:: Information given

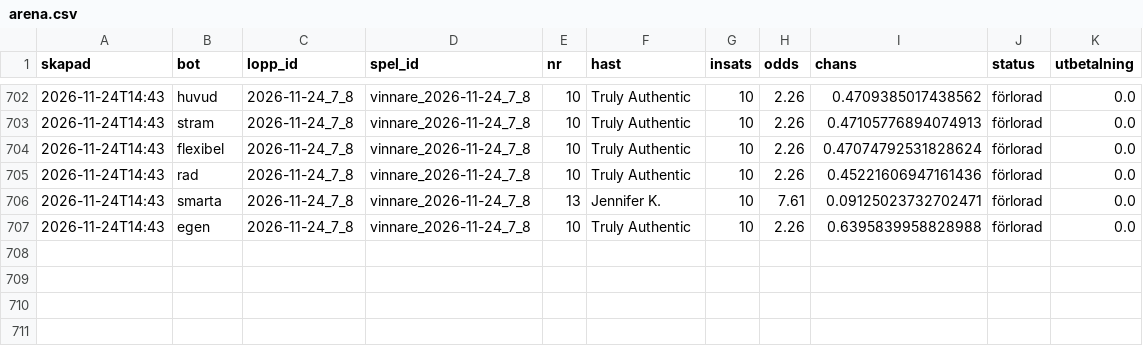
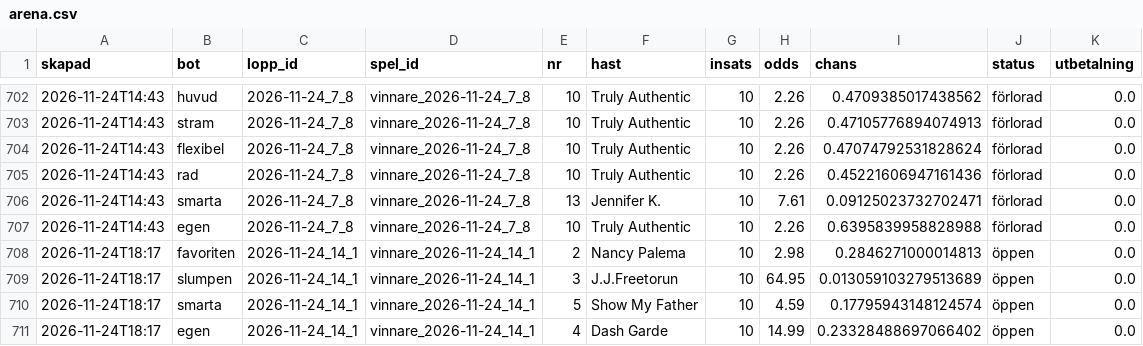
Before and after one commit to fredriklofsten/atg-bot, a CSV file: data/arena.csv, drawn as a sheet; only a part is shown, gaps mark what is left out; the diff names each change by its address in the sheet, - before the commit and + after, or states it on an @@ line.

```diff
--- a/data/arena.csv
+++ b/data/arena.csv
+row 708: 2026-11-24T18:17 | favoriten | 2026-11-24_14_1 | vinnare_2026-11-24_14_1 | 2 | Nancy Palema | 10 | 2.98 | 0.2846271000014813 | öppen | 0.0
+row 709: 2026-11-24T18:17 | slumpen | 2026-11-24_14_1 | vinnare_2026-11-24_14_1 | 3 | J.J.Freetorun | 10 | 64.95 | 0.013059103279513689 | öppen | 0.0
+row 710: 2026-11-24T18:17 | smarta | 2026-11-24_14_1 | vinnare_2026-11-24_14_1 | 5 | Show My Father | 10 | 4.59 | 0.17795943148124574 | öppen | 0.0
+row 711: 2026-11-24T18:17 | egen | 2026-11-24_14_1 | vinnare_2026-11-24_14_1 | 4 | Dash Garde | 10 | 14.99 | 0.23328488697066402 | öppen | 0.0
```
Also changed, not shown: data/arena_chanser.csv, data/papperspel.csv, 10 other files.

::::
:: Information given

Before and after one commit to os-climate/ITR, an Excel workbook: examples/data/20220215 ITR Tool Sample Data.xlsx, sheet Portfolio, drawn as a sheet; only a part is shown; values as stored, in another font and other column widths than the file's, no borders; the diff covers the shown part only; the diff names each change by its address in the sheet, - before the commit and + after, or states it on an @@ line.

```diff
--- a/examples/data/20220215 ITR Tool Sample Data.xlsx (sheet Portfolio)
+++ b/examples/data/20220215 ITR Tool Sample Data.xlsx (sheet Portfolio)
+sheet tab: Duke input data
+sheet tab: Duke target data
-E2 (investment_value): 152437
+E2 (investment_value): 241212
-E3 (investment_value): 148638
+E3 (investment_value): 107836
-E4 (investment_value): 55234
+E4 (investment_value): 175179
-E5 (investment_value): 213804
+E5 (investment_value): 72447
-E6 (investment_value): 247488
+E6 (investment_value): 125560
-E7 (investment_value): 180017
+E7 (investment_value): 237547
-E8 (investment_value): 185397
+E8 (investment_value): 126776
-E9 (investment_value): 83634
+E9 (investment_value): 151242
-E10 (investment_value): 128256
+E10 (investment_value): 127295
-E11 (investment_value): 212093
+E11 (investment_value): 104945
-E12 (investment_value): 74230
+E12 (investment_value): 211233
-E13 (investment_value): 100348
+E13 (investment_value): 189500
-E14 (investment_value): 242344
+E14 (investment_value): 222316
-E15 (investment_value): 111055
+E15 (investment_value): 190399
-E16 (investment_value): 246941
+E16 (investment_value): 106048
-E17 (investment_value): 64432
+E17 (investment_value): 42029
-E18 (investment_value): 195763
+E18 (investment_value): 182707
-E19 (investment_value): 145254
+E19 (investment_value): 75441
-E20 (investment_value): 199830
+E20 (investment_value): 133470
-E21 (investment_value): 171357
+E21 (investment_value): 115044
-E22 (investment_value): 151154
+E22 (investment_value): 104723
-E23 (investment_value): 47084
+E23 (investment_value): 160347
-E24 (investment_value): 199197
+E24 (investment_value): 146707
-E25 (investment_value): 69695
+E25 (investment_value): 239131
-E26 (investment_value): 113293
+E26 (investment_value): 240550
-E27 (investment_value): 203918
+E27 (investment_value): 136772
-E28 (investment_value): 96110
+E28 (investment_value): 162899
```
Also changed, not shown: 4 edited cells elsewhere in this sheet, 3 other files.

::::

Taking the records above as input, show every line in which the word "Duke" is present.

→ **Output for this task**:
+sheet tab: Duke input data
+sheet tab: Duke target data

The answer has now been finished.